On Pitman domination
According to Pitman (1937), an estimator X is closer than an estimator Y to a scalar parameter [theta] (or, in the terminology used below, X Pitman-dominates Y) if Pr[subscript][theta]( ǁ X - [theta] ǁ 1/2, ∀[theta].This criterion is now called the Pitman Closeness Criterion (PCC). Pitman suggested that median-unbiased estimators derived from sufficient statistics are well suited to PCC, and noted that FCC is intransitive;After Pitman gave the "comparison theorem" for identifying classes of estimators Pitman-dominated by median-unbiased estimators derived from sufficient statistics, Ghosh and Sen (1989) and Nayak (1990) showed that a median-unbiased estimator is best equivariant in the Pitman sense. These investigations are in a sense supportive of Pitman's idea;Following a different line of research based on certain shrinkage constructions, Salem and David (1973) constructed a class of continuous increasing functions of a median-unbiased estimator Pitman-dominating the sample mean for estimating the mean [theta] of a normal density with known variance (see also Efron (1975) for an example in a similar vein). David and Salem (1991) extended the result of Salem and David (1973) to the case of a single observation from any symmetric density, and also constructed intransitive triples of estimators of a Laplace location parameter, each member of the triple Pitman-dominating the single observation.
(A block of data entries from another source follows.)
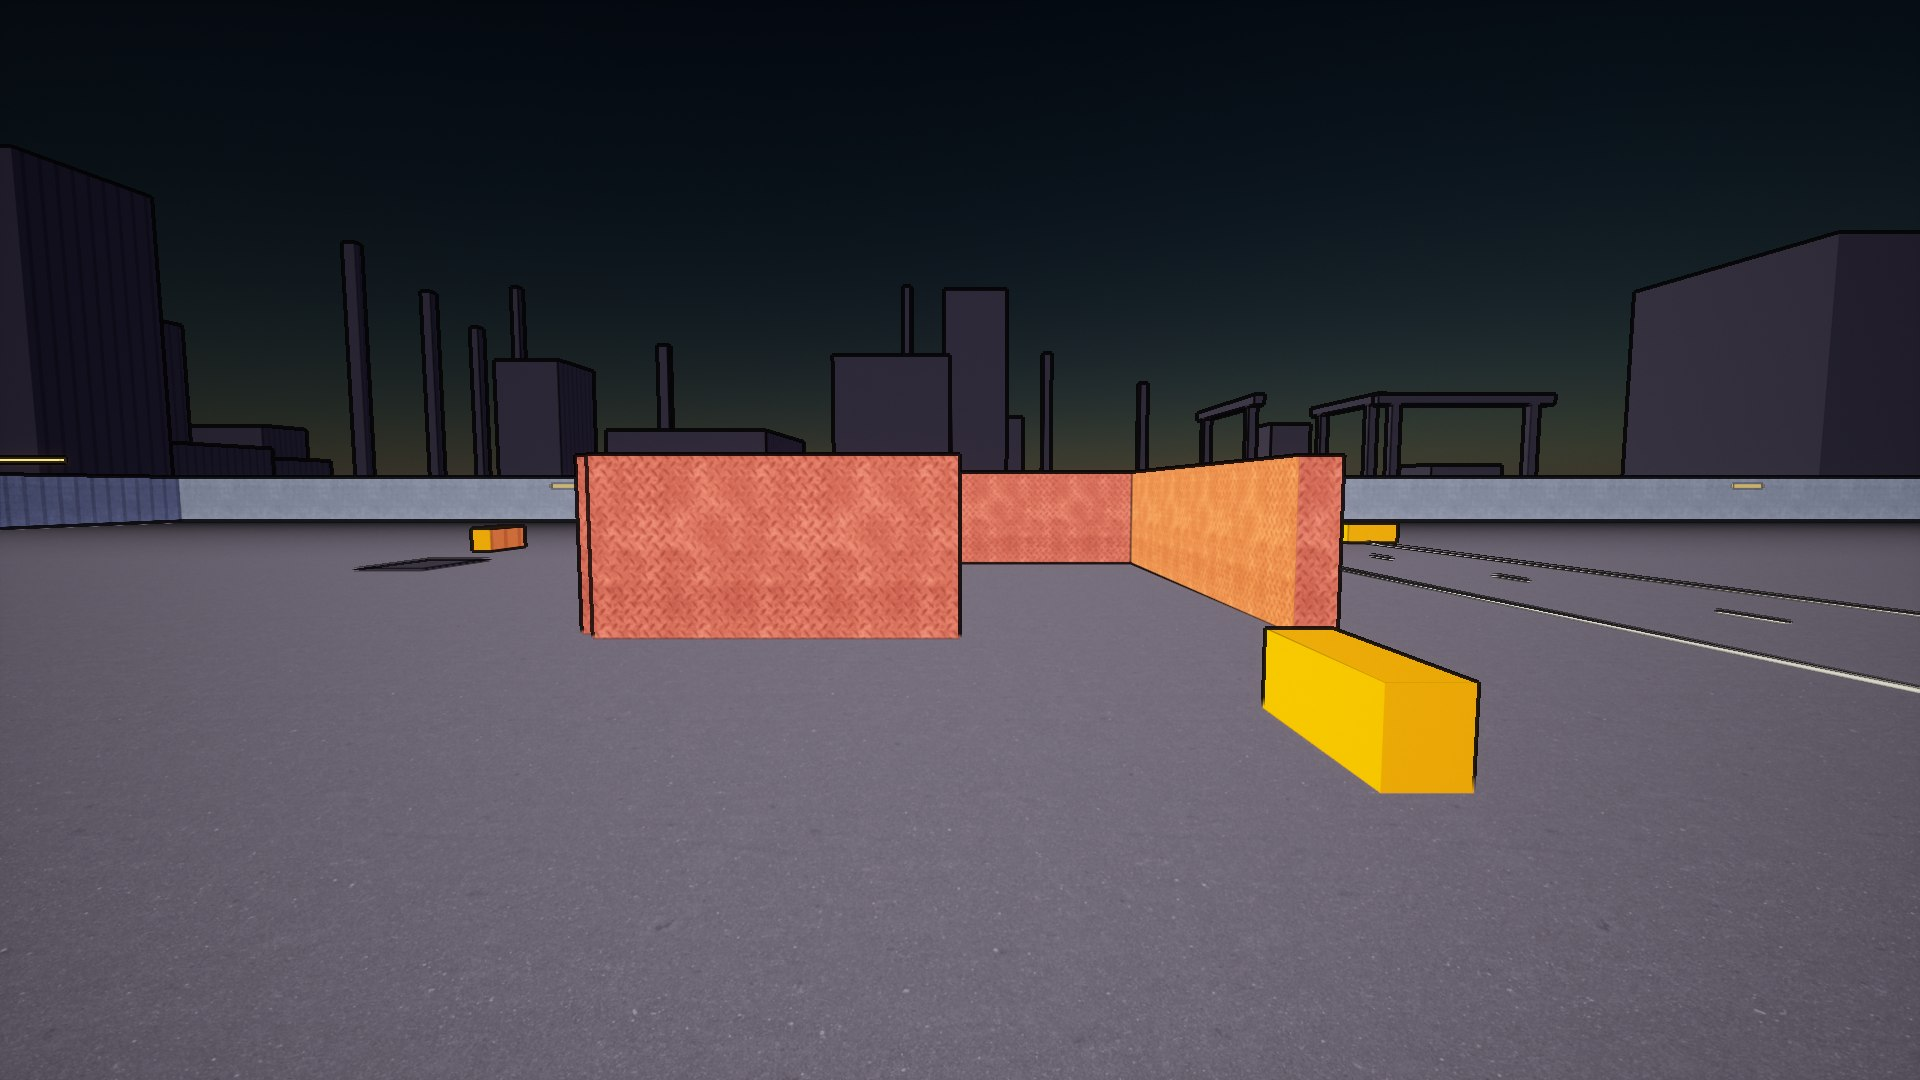
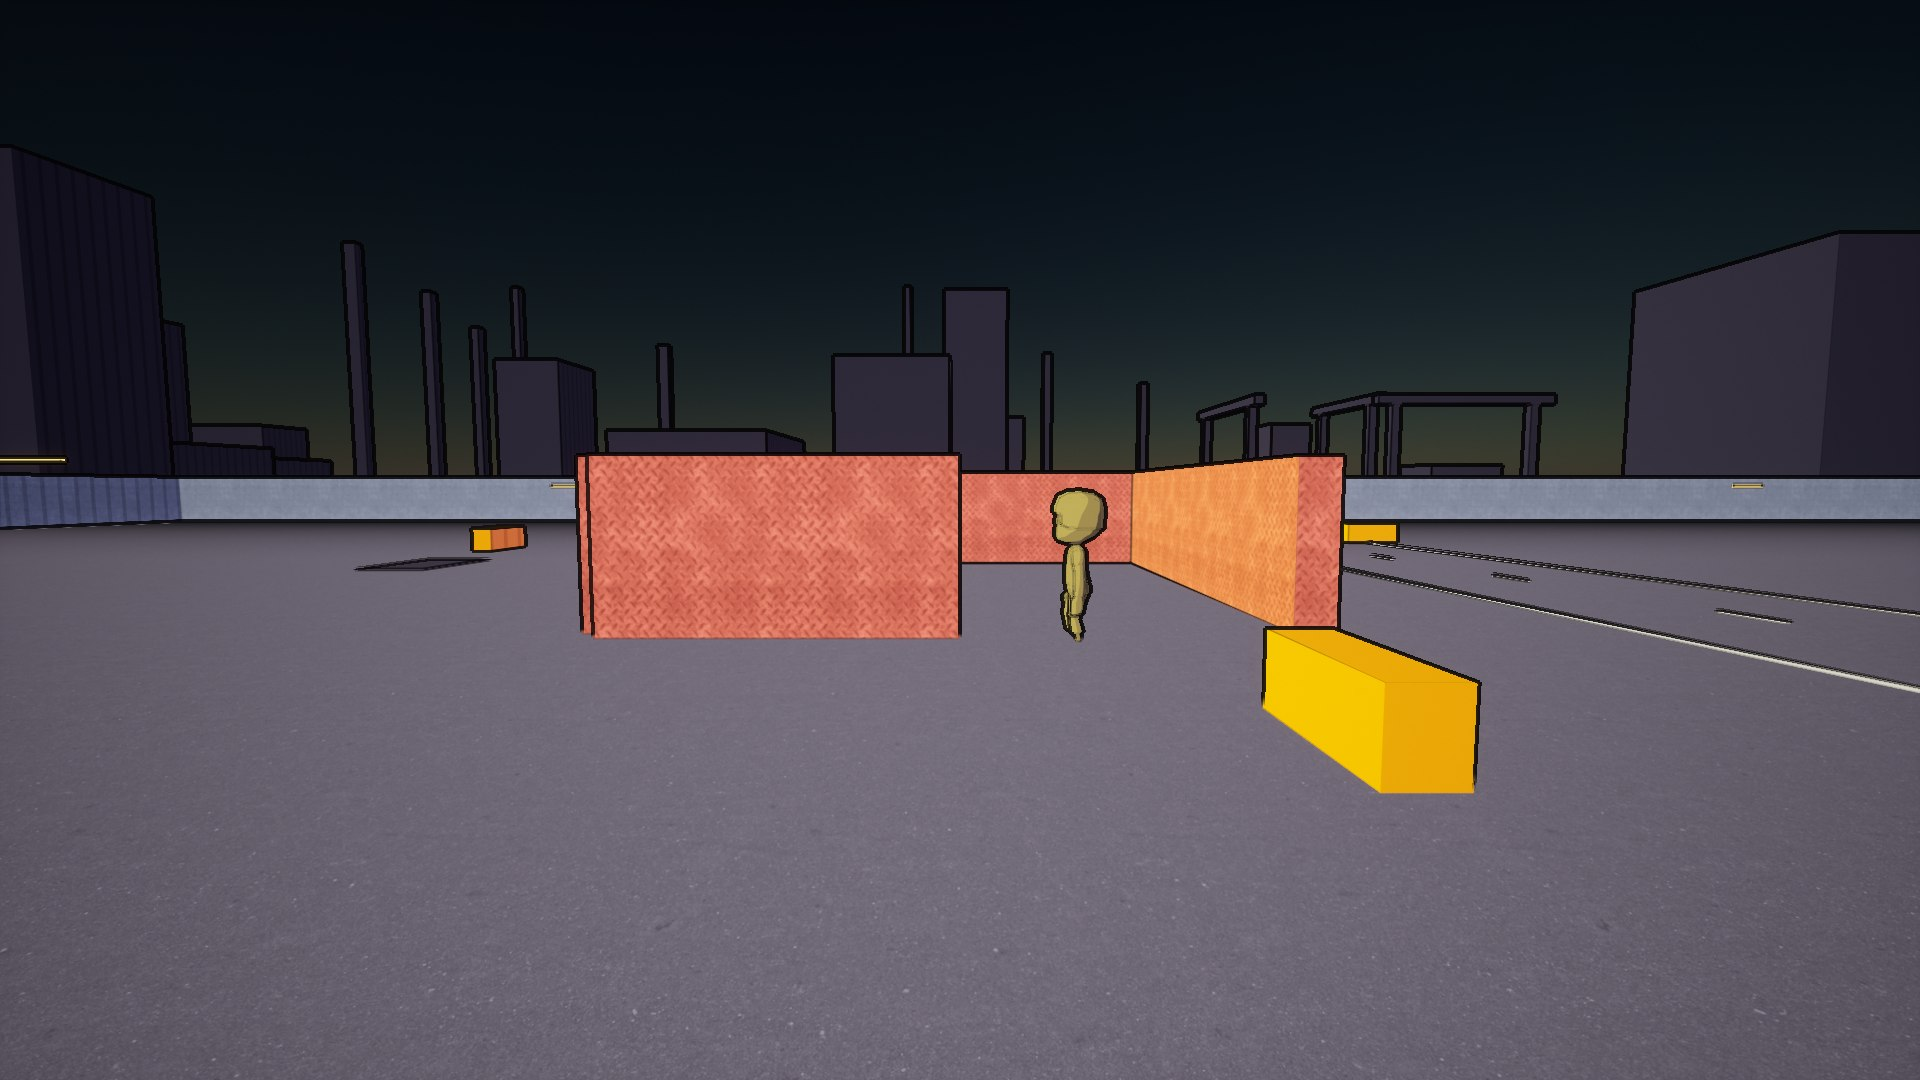
[Repo] Record loop iteration 6 (first inhabitants)

Changed region(s): [[0.5312, 0.4583, 0.5938, 0.5806]]

diff --git a/progress_data.js b/progress_data.js
@@ -50,7 +50,7 @@ window.PROGRESS_DATA = {
         { naam: "Gebouwen (echte kits)", pct: 10 },
         { naam: "Straten / props / decals", pct: 30, notitie: "CC0-props (vaten/barrières/kratten) + Pillow-gegenereerde bezettings-decals (Dominion-posters, hazard-pads, verzets-stencils) — allemaal door de toon-pijplijn, no-collision." },
         { naam: "Bomen / vegetatie", pct: 0, notitie: "Eerste vegetatie Phase 3 (Sylvaris)." },
-        { naam: "Characters / MetaHumans", pct: 0, notitie: "Phase 2→3." },
+        { naam: "Characters / MetaHumans", pct: 12, notitie: "Eerste bewoners: Quaternius CC0-characters (rigged + geanimeerd, Idle-dressing, toon-restyled); squad-body-integratie + MetaHuman-evaluatie volgen." },
         { naam: "Weer & dag/nacht", pct: 0 },
         { naam: "VFX", pct: 0 },
         { naam: "Nanite / Lumen / VSM op target-hardware", pct: 5, notitie: "Sterke PC gemeten: GTX 1080 Ti (11 GB, SM6) — Nanite/VSM/software-Lumen kunnen, géén RT-cores; HWRT-validatie later op RTX-klasse." }
@@ -93,6 +93,13 @@ window.PROGRESS_DATA = {
   screenshotNoot: "Sterke PC (GTX 1080 Ti, SM6) — texture-ronde: CC0-albedo's (asfalt/beton/metaalplaat/golfplaat) door de toon-pijplijn, exposure-neutraal genormaliseerd; skyline + inktlijnen + schemer-mood intact.",
 
   changelog: [
+    { datum: "Sessie 2026-07-23 (loop-iteratie 6 — eerste bewoners)", punten: [
+      "EERSTE CHARACTERS in het district: Quaternius CC0-pack (BlueSoldier M/V + 2 burgers, rigged mét animatiesets incl. Shoot/Death/RecieveHit — de squad-werkwoorden van later) via gdown gedownload en als skeletal meshes geïmporteerd.",
+      "Geplaatst als Idle-figuren: Dominion-enforcers bij poort en checkpoint (goud cel), burgers bij het warehouse (grijs-teal) — visueel niveau, geen AI/collision (Part 9-werk komt later).",
+      "Twee materiaallessen gebankt: skeletal-usage-flag ontbrak (figuren renderden zwart in -game) en bijna-neutrale ×10-paletten wassen naar grijs (enforcer nu verzadigd goud).",
+      "Fab-library: eigenaar ingelogd (Launcher + fab.com); wacht op 'Add to Project'-kliks — monitor vuurt automatisch zodra content in Eclipse/Content landt.",
+      "Groene bar: build ✓, 31/31 ✓, validatie 0 ✓, catalog 19/19 ✓."
+    ]},
     { datum: "Sessie 2026-07-23 (loop-iteratie 5 — bezettings-decals via Pillow)", punten: [
       "PILLOW IN GEBRUIK: Tools/generate_decals.py genereert abstracte luminantie-decals (AEGIS-oog-poster, hazard-strepen, verzets-eclips-stencil) — kleur komt ALTIJD van het palet (Dominion-goud, rebel-rood, amber), dus palet-discipline is structureel geborgd.",
       "Decals geplaatst als no-collision planes: propaganda op de compound-gevels, hazard-pads bij de kruising, stencils bij Entry_Main en op het warehouse — het district vertelt nu bezetting én verzet (15.5/03.3).",

diff --git a/HANDOFF.md b/HANDOFF.md
@@ -162,7 +162,9 @@ The clean mechanism is **git**. The bible + code are already **one repo** (§2),
 
 **Loop-iteratie 5:** Pillow-decals live — generator `Tools/generate_decals.py` (abstract AEGIS-oog, hazard, verzets-eclips; luminantie-only zodat het palet de kleur bepaalt), import + plaatsing als no-collision planes (compound-posters, kruisings-pads, stencils bij Entry_Main/warehouse); gains gemeten (7.8/1.3/7.1). Eigenaar heeft fab.com klaargezet + shortlist ontvangen (Industry Props Pack, modulaire industriële kit, Paragon Lt. Belica, Quixel-decals) — wacht op "Add to library"-kliks + "packs staan erin"-sein.
 
-**Bekende volgende zwakste punten (15.8-lijst):** (1) Quaternius-characterpack (FBX, CC0) als squad/vijand-placeholder-body; (2) particles (vonken/as/embers, Kessara-smog); (3) district-verticaliteit (03.3 layer-cake); (4) zodra Fab-packs in het project staan: de echte kit-pass (graybox-gebouwen vervangen); (5) lit-toon herbeoordelen bij interieur/dag-scène.
+**Loop-iteratie 6:** Quaternius-characters binnen (gdown; BlueSoldier M/V + 2 burgers, volledige animatiesets) en als Idle-figuren geplaatst (enforcers goud bij poort/checkpoint, burgers teal bij warehouse). Lessen: `used_with_skeletal_mesh`-flag verplicht (anders zwart in -game) en verzadigde paletten vereist op de ×10-range. Fab-monitor draait; `_fab_inbox` bestaat; eigenaar is ingelogd op Launcher + fab.com en heeft de klik-route voor "Add to Project".
+
+**Bekende volgende zwakste punten (15.8-lijst):** (1) zodra Fab-packs landen: de kit-pass (graybox-gebouwen vervangen — monitor vuurt vanzelf); (2) squad/vijand-BODY-swap naar Quaternius-meshes in AEclipseCharacter (gameplay-pass mét squad-scenario-suite); (3) meer figuren + patrol-loop (Walk-anim langs de hoofdader); (4) particles (vonken/as); (5) district-verticaliteit (03.3); (6) lit-toon bij interieur/dag.
 
 **Owner-afspraken die blijven gelden (elke sessie):** geen installaties/downloads/acceptatie-prompts zonder expliciet akkoord vooraf (eerst uitleggen waarvoor); bouwen met `-NoUba`; PROGRESS.html nooit bewerken (data in `progress_data.js`; `progress_auto.js` is van de watcher). `gh` is hier NIET geïnstalleerd — push werkt via de vault-token in Windows Credential Manager (username gepind in repo-config).
 
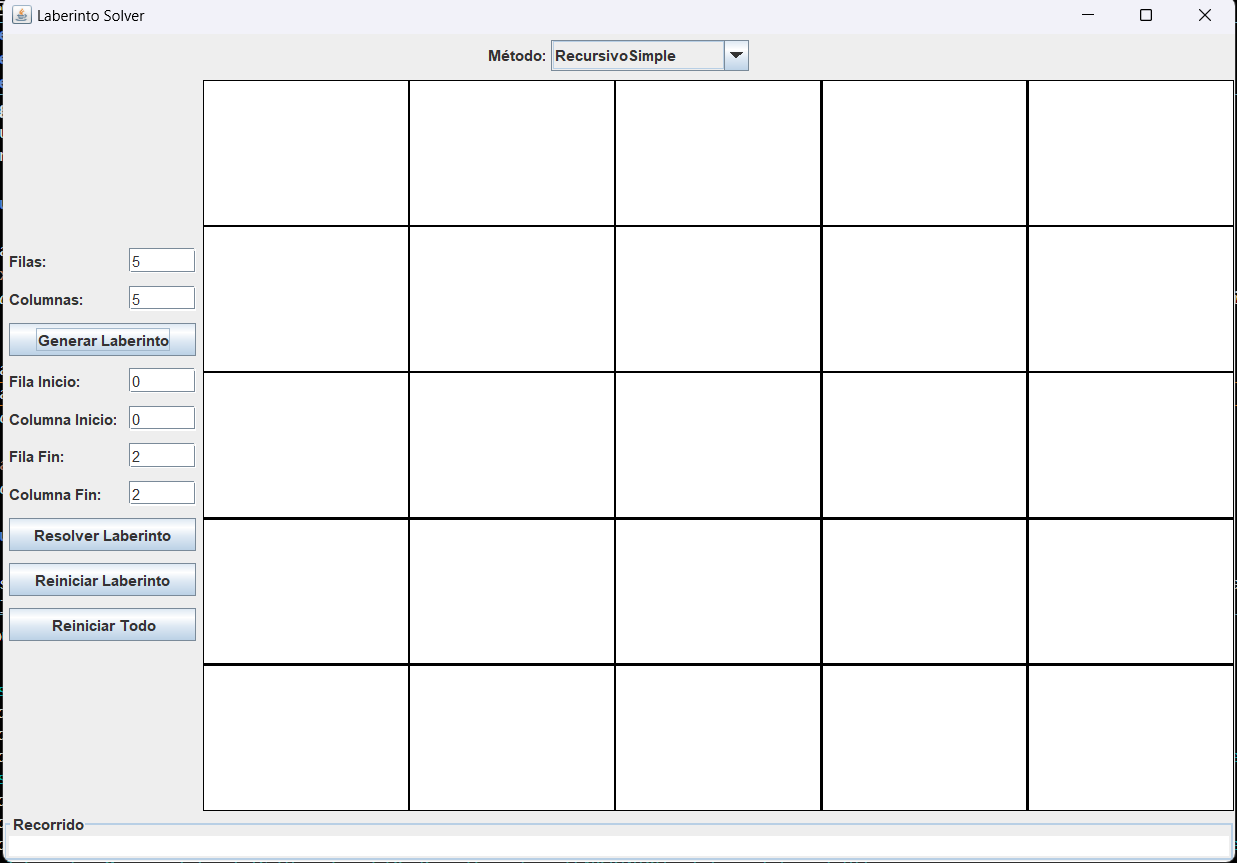
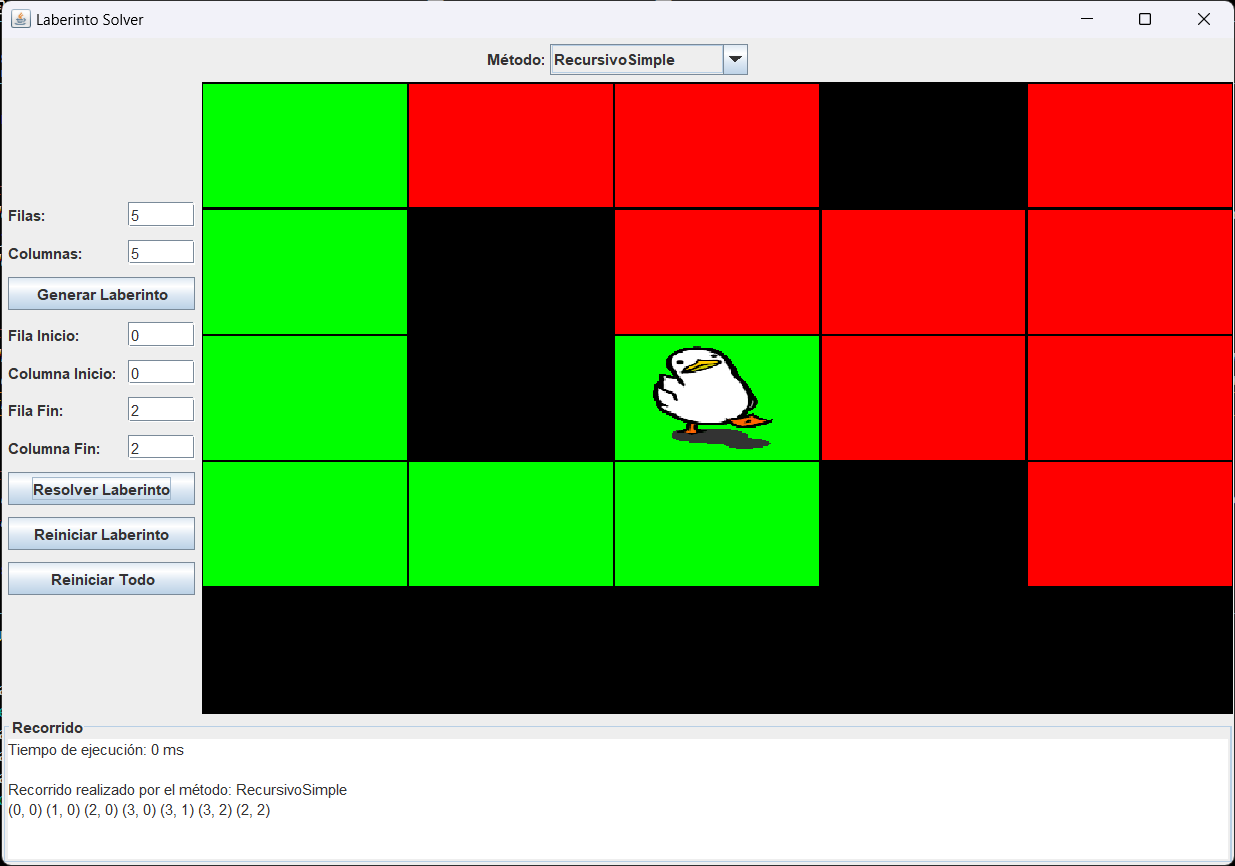
update

diff --git a/src/view/LaberintoUI.java b/src/view/LaberintoUI.java
@@ -315,7 +315,7 @@ public class LaberintoUI extends JFrame {
 
     private void displaySoluciones(List<List<Pair<Integer, Integer>>> soluciones, String metodo, long tiempoEjecucion) {
         recorridoArea.setText(""); // Limpiar el área de texto de recorrido
-        recorridoArea.append("Tiempo de ejecución: " + (tiempoEjecucion)*1e-6 + " s\n\n");
+        recorridoArea.append("Tiempo de ejecución: " + tiempoEjecucion + " ms\n\n");
 
         // Marcar todas las celdas blancas como rojas antes de marcar el camino
         for (int i = 0; i < laberintoLabels.length; i++) {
This direction of research is less supportive of Pitman's idea;We generalize the approach of David and Salem (1991). A number of parametric situations are considered, including some considered by Pitman. In each case, a class of continuous not necessarily increasing functions of a median-unbiased or otherwise natural estimator derived from sufficient statistics is considered, each member of the class Pitman-dominating the estimator itself. Special attention is given to Pitman domination for location-scale families. Finally, we construct Pitman-intransitive triples of estimators based on the earlier results on shrinkage and equivariant estimators.